Soletus tilted his head. “You find helping people challenging?”

“Yes, people are a lot alike but they are also very different so you have to customize your method in guiding them. About the time I start feeling on top of what I doing, someone gets pushed into my arms that’s different enough. I have to review my strategies. That requires quick assessment and observations. And how I learned was that I could make an actual difference in someone’s life was your father.”

“Really?”

“To see him when I met him to what he slowly become and even now, it makes me very happy.”

Soletus never considered that he truly enjoyed what he did. Then again, he knew nothing personal about the aged priest until then.

“Anyway, enough about me. Unless there is something you want to ask me.”

There were a lot of things that Soletus wanted to ask him, but none of the questions came to mind. He didn’t have the energy to. He was tired.

“No, I can’t think of anything because I’m too tired,” he admitted. “There are things I need to know. I know there is. Things that I could ask you, but I can’t. I can hardly think. Last night was the first time I slept through the night without to Lyndon staring back at me.”

“Survivor’s guilt is terrible. For a long time, I saw Trystan standing there bathed in light and I stood helpless to save him and my bandmates. So don’t think your alone or need to be alone.”

Soletus nodded. He didn’t want to be alone suffering with this.

“I don’t want to keep you here much longer. Before you leave, can you do me one small favor?”

“Yeah.”

“Go visit the huntresses today. And I think the women at the society house would like to see you. I get the impression the Lady Briar would like that since she barged in here wanting me to fix you.”
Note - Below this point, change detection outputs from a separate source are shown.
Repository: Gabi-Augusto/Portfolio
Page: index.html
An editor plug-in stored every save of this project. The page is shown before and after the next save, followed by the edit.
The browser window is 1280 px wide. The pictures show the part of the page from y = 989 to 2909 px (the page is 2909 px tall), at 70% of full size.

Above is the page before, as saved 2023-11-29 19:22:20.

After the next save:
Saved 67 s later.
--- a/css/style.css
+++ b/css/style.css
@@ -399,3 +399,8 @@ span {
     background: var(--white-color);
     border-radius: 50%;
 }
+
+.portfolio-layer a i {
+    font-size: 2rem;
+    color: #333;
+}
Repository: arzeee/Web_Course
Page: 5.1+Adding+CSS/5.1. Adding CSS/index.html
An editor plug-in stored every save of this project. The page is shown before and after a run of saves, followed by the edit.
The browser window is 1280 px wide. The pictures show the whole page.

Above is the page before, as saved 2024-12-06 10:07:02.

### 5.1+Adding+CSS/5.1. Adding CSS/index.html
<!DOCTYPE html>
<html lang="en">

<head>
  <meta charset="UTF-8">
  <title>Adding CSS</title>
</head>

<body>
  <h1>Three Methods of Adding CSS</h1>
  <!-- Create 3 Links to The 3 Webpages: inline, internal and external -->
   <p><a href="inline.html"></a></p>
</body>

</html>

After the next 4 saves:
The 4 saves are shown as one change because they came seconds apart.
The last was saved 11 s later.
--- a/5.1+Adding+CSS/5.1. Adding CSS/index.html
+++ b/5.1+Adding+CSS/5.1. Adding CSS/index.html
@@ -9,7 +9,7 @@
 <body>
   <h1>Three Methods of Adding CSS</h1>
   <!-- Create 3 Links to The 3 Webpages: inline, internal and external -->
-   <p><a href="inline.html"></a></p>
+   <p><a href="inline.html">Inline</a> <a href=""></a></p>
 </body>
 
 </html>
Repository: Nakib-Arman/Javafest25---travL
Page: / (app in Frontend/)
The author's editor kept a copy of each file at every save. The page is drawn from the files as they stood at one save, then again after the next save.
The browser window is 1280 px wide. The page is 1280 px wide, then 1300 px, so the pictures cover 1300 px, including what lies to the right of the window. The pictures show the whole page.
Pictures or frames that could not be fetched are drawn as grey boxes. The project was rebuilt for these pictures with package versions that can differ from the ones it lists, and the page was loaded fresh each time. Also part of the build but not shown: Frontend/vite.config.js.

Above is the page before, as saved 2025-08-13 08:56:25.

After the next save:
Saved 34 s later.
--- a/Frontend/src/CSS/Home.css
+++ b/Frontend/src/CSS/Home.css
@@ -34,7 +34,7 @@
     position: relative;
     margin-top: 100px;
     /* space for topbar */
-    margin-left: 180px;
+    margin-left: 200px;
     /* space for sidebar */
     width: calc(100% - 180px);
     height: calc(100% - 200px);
“I will, if I can talk to you again.”

Brother Hickory’s face lit up. “Of course, whenever you want me. I’ll be here.”